“That’s a lot to deal with,” he says gently. “Truth be told, if I was your age and I came to school with all that on my mind, I’d probably have felt like running away to be by myself for a while too. The thing is, there are consequences to almost everything we do, even if we are under duress when we do them. Now, in most cases, what you did warrants an immediate suspension. Do you think you deserve to be suspended?”
“No, I don’t,” I say, shaking my head.
“Because I’m a good student. I never get into trouble. I made a stupid mistake because I was—I was under duress, like you just said.”
“Then what do you think you deserve?” he asks, sitting back in his chair.
I’m thinking, is he serious? I get to pick my own punishment? I wonder what his angle is. I can’t tell yet.
“Clinic,” I suggest after a few moments.
Clinic is what our school now calls Detention. Why, I don’t know. I guess they think spending time after school with a roomful of students you’re not allowed to talk to and a teacher who is mad that they have to be there to sit with you is somehow supposed to heal a student in trouble.
“One week,” he says, but to me he looks like he’s willing to negotiate.
“Three days,” I say. “Max.”
Principal Moore stares me down for a minute and I wonder if maybe I read him wrong, but then he throws his head back and lets out a big booming laugh.
“I like her,” he says to Aris, then turns back to me.
“Three days, starting tomorrow. And I’ve already spoken to Miss Wilson about you spending them with her. I read your file, Miss James. I’ve seen your transcripts. You’re a very good student, but you’re an even better writer. Gifted, with the potential to be brilliant, even at your young age. I want you to use this time in Clinic to be productive. Take all this negativity and spin it into something positive.
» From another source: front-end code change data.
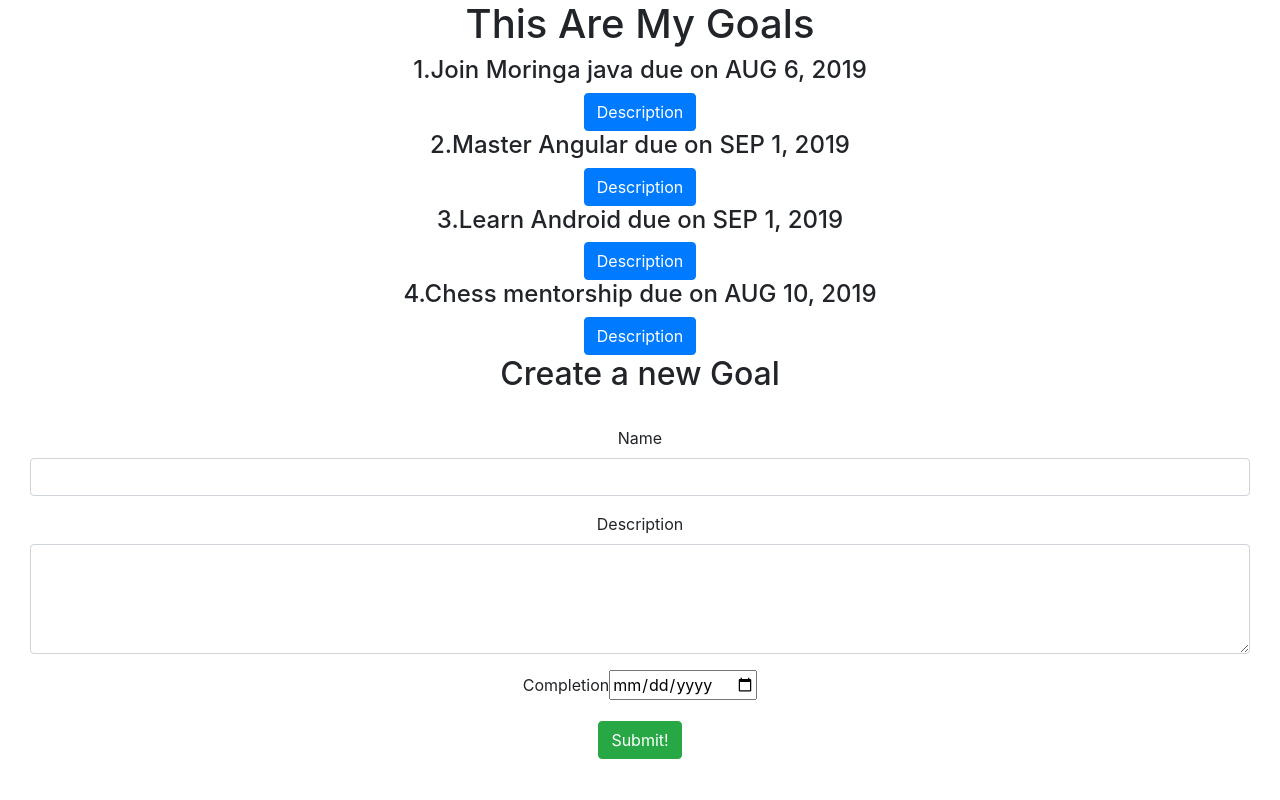
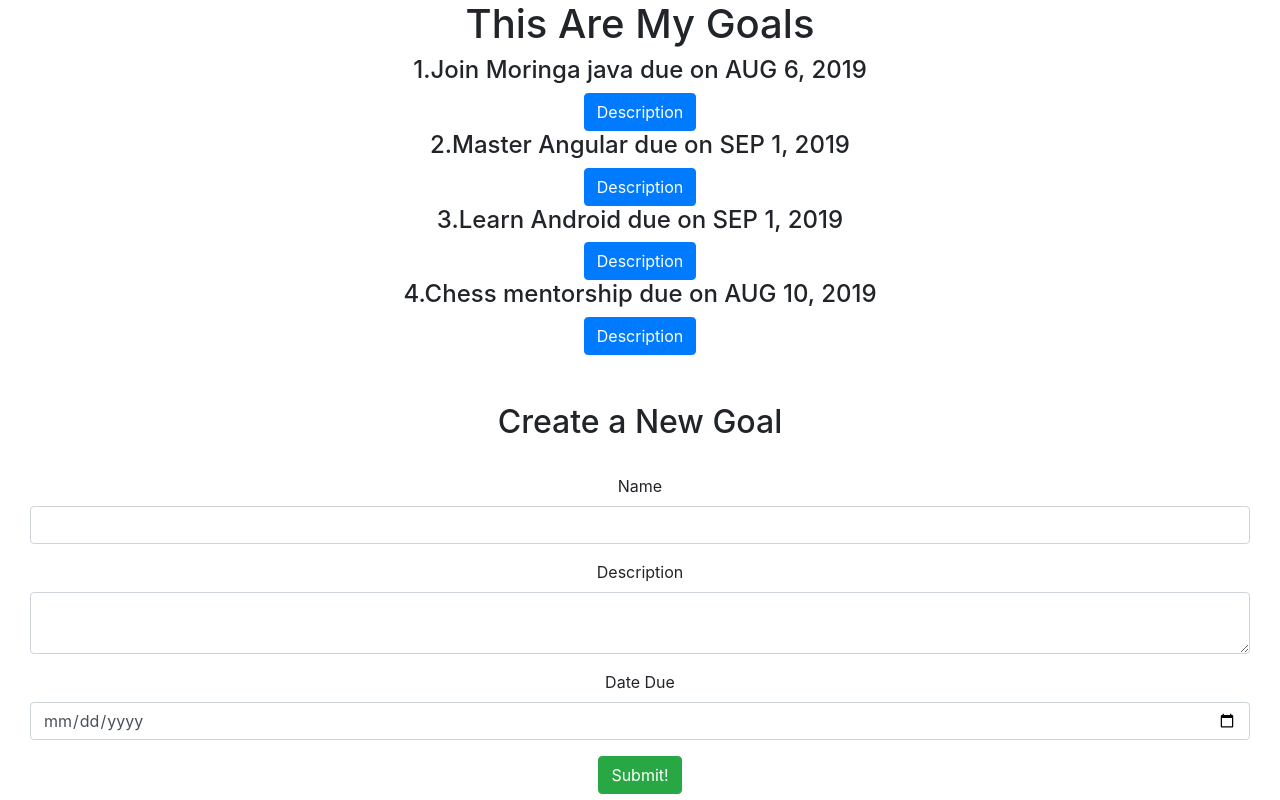
Before and after one commit to KingsMunene/Goal, an Angular app: page / in a window 1280 px wide. Built offline with nearby package versions, Linux system fonts and the light colour scheme.

Commit message:
components

```diff
--- a/src/app/app.module.ts
+++ b/src/app/app.module.ts
@@ -21,8 +21,9 @@
   ],
   imports: [
     BrowserModule,
-    AppRoutingModule,
-    FormsModule
+    FormsModule,
+    AppRoutingModule
+
   ],
   providers: [],
   bootstrap: [AppComponent]
--- a/src/app/goal-form/goal-form.component.html
+++ b/src/app/goal-form/goal-form.component.html
@@ -1,25 +1,38 @@
 <div class="text-center">
     <div class="container-fluid">
-        <h2>Create a new Goal</h2>
+        <h2>Create a New Goal</h2>
         <br>
-        <form>
+        <form (ngSubmit)='submitGoal()' #goalForm='ngForm'>
+
             <div class="form-group">
 
                 <label for="name">Name</label>
-                <input type="text" required class="form-control" id="name">
+                <input type="text"  class="form-control" id="name" [(ngModel)]="newGoal.name" name="name" #name='ngModel' required>
+                <div [hidden]="name.valid || name.pristine" class="alert alert-danger">
+                    <p>A goal must have a name!</p>
+                </div>
 
             </div>
+
             <div class="form-group">
 
                 <label for="description">Description</label>
-                <textarea class="form-control" id="description" rows="4" required></textarea>
+                <textarea class="form-control" id="description" rows="2" [(ngModel)]="newGoal.description" name="description" #description='ngModel' required ></textarea>
+                <div [hidden]="description.valid || description.pristine" class="alert alert-danger">
+                    <p>A goal must have a description!</p>
+                </div>
 
             </div>
+
             <div class="form-group">
-                <label for="complete">Completion</label>
-                <input type='date' id="complete" required>
 
+                <label for="completeDate">Date Due</label>
+                <input type='date' id="completeDate" class="form-control" [(ngModel)]="newGoal.completeDate" name="completeDate" #completeDate='ngModel' required>
+                <div [hidden]="completeDate.valid || completeDate.pristine" class="alert alert-danger">
+                    <p>A goal must have a due Date</p>
+                </div>
             </div>
+
             <button class="btn btn-success" type="submit">Submit!</button>
         </form>
     </div>
--- a/src/app/goals/goals.component.html
+++ b/src/app/goals/goals.component.html
@@ -13,6 +13,7 @@
     </div>
   </div>
   <div class="container-fluid">
+    <br><br>
     <app-goal-form></app-goal-form>
   </div>
 </div>
```
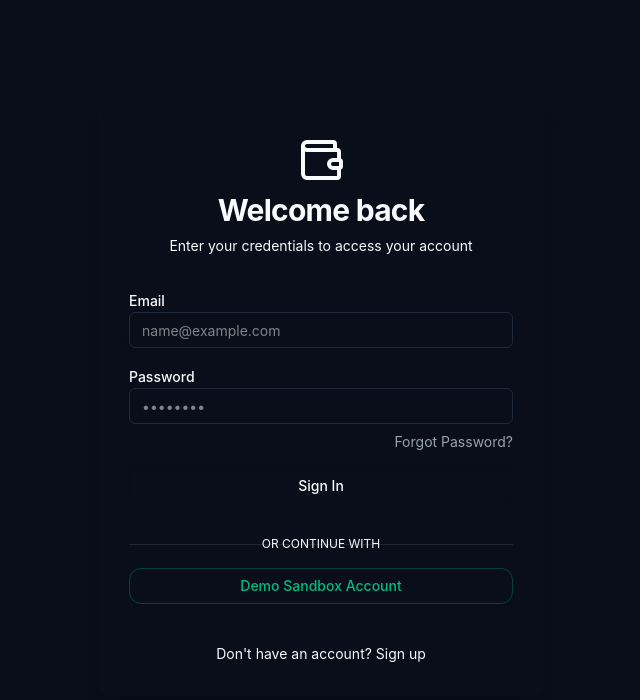
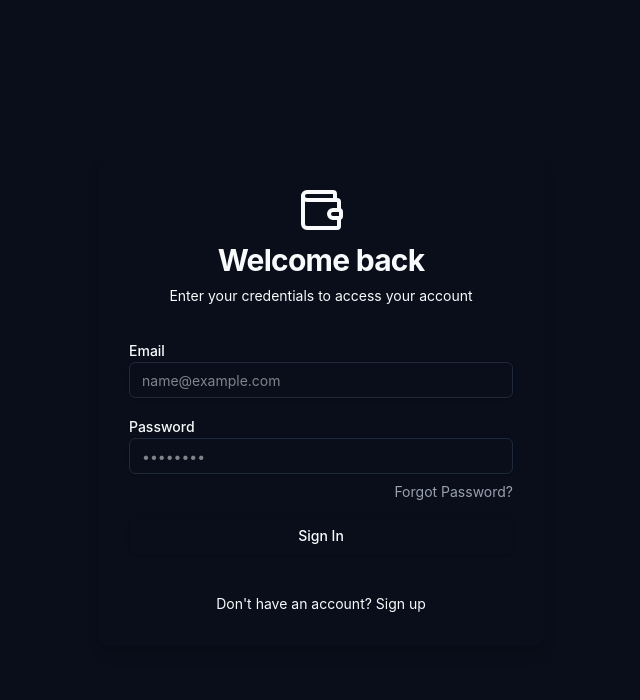
Before and after one commit to dybrahimovic28/Money-tracker, a React (Vite) app: page /login in a window 1280 px wide. Shown: the top 700 px of the page, without its empty margins (319-959 px from the left). Built offline with nearby package versions, Linux system fonts and the light colour scheme.

Commit message:
refactor: remove demo sandbox account button from login page

```diff
--- a/src/pages/Login.tsx
+++ b/src/pages/Login.tsx
@@ -104,28 +104,7 @@ export function Login() {
           </Button>
         </form>
 
-        <div className="relative my-4">
-          <div className="absolute inset-0 flex items-center">
-            <span className="w-full border-t border-white/10" />
-          </div>
-          <div className="relative flex justify-center text-xs uppercase">
-            <span className="bg-card px-2 text-muted-foreground">Or continue with</span>
-          </div>
-        </div>
 
-        <Button
-          type="button"
-          variant="outline"
-          className="w-full border-emerald-500/30 text-emerald-500 hover:bg-emerald-500/10 hover:text-emerald-400 rounded-xl"
-          onClick={() => {
-            setEmail('demo@example.com')
-            setPassword('demo1234')
-            signInWithDemo('demo@example.com')
-            toast.success('Successfully logged in as Demo User!')
-          }}
-        >
-          Demo Sandbox Account
-        </Button>
 
         <div className="text-center text-sm pt-2">
           <button
```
Writing under Miss Wilson’s guidance is a good start. How does that sound?”
“I can do that,” I smile.
“Good. We’re done here then.”